'''

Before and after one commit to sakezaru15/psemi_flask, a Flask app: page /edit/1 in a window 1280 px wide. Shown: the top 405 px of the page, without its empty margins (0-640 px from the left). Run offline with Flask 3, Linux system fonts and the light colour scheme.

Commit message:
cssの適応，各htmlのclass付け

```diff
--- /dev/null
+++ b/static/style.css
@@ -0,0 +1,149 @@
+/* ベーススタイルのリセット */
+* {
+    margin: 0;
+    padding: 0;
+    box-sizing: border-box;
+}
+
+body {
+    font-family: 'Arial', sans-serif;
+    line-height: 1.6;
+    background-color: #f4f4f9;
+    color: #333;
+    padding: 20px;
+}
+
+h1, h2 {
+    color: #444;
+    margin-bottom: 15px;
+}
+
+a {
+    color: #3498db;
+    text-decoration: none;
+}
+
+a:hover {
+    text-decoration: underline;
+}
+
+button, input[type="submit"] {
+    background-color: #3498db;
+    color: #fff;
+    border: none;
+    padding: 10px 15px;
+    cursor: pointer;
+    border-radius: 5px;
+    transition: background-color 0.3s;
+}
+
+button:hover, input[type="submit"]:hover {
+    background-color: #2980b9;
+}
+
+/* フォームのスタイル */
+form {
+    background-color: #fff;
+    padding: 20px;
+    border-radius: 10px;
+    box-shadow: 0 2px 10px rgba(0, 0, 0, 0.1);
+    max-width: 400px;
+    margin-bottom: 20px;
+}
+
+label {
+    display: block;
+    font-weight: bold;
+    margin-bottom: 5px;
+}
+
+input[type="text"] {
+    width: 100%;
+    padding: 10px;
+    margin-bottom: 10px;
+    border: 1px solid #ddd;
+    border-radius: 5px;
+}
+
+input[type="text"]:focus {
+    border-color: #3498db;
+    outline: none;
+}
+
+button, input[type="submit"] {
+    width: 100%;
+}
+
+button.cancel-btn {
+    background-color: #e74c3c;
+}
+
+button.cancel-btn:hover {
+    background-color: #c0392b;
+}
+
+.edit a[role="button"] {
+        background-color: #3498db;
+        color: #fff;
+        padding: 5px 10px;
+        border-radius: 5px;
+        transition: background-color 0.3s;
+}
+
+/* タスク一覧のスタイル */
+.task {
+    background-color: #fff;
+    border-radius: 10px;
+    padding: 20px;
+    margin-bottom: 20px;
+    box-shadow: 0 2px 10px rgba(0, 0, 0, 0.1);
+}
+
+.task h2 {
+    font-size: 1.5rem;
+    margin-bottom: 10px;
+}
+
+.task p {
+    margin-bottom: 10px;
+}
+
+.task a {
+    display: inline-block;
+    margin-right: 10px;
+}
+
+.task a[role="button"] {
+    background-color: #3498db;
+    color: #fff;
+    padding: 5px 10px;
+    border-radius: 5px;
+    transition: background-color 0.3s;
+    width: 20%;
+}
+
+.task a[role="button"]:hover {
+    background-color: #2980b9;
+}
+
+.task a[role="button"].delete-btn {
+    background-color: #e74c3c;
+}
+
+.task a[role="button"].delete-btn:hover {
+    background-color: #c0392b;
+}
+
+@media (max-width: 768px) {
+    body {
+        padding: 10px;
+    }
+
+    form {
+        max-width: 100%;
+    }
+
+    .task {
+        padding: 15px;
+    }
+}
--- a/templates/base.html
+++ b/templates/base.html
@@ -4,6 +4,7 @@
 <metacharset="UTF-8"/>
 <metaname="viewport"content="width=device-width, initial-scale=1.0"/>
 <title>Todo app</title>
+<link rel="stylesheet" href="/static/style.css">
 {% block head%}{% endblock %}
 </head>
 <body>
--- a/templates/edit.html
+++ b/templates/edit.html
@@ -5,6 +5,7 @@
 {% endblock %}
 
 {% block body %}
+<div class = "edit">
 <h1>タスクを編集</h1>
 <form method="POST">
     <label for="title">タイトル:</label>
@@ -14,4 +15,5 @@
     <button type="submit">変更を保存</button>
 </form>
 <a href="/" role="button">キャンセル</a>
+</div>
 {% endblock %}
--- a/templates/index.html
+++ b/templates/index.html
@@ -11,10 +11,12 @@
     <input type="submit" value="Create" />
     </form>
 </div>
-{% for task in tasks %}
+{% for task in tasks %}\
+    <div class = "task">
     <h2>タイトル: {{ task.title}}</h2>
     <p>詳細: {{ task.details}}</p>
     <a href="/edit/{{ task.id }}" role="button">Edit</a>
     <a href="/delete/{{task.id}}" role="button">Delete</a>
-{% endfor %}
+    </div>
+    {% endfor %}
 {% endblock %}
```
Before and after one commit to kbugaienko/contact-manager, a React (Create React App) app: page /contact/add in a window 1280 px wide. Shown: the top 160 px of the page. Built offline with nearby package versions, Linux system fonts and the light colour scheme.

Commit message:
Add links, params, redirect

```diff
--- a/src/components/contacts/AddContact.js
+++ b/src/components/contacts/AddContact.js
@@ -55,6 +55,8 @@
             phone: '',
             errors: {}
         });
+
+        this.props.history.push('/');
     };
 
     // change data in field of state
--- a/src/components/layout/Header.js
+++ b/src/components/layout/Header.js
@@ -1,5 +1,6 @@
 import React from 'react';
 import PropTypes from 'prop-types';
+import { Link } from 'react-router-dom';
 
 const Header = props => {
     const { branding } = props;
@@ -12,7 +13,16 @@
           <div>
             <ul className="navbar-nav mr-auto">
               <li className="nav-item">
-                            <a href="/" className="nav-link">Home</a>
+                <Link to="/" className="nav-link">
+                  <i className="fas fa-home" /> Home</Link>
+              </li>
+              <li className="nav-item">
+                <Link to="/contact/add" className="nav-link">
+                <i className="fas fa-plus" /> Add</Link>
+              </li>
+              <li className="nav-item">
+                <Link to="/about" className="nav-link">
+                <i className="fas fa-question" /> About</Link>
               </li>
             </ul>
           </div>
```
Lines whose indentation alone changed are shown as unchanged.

'''

EXERCISE REQUIREMENTS | Return every line above where "hover" appears.

OUTPUT FOR THIS EXERCISE |
+a:hover {
+button:hover, input[type="submit"]:hover {
+button.cancel-btn:hover {
+.task a[role="button"]:hover {
+.task a[role="button"].delete-btn:hover {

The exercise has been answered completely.